◆ WORK TASK: Match on the string "ylabel" in the entries below and return every matching line.

◆ INPUT MATERIAL:
------------------------------------------------

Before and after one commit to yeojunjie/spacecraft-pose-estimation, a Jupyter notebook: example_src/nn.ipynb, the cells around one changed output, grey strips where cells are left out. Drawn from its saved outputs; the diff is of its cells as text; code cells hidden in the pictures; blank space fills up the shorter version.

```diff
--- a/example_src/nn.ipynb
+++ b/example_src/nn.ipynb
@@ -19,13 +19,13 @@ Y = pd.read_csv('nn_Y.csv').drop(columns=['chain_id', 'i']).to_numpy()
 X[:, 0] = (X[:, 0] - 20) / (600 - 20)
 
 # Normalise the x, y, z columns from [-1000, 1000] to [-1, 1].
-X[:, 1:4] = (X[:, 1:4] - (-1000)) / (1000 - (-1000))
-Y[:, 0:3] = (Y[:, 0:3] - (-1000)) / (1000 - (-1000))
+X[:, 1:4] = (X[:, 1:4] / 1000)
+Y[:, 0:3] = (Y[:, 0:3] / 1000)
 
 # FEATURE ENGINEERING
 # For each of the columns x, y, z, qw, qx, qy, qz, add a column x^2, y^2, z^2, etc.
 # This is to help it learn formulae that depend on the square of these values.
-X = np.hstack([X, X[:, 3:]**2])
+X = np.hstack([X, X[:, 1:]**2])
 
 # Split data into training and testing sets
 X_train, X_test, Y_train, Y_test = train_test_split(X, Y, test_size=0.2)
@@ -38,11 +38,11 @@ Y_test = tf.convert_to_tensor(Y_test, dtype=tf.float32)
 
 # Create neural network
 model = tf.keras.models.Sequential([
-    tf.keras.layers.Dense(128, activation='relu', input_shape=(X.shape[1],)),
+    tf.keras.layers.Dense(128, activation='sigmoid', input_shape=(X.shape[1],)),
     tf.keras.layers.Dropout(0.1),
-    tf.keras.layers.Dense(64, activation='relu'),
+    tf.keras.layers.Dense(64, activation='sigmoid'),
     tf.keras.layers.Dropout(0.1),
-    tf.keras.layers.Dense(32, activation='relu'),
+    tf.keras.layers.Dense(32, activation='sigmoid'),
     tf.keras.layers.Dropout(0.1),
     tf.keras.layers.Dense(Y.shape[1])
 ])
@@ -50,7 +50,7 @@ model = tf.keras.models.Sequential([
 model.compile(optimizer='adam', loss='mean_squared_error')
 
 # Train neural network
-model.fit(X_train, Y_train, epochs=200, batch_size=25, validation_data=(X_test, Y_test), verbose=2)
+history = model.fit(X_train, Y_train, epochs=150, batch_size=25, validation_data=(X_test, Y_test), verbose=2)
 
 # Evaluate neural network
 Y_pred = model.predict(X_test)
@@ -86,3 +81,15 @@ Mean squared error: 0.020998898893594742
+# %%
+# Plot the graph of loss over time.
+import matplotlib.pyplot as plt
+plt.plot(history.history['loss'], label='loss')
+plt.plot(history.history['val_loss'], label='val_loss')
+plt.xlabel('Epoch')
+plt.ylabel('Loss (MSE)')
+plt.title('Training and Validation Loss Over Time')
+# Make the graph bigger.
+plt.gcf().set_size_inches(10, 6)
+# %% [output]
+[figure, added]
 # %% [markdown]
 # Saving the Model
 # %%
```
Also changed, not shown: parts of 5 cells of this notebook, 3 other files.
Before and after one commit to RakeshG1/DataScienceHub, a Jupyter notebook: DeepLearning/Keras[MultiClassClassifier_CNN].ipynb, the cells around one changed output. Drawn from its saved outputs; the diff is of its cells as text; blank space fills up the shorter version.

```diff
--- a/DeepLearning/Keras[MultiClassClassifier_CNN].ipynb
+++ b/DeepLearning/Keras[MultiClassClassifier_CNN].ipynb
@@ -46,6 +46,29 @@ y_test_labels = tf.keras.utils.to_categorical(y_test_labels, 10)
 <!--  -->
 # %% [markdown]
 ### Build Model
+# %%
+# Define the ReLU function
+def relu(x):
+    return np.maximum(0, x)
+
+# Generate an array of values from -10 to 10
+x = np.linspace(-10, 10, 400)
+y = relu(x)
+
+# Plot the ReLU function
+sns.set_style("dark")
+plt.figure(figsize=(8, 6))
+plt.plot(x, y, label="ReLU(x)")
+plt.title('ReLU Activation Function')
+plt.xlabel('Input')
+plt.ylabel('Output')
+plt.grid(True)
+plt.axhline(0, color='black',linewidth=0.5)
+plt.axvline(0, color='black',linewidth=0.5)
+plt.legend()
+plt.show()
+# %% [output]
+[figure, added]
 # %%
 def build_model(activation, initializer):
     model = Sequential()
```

------------------------------------------------

◆ RESPONSE:
+plt.ylabel('Loss (MSE)')
+plt.ylabel('Output')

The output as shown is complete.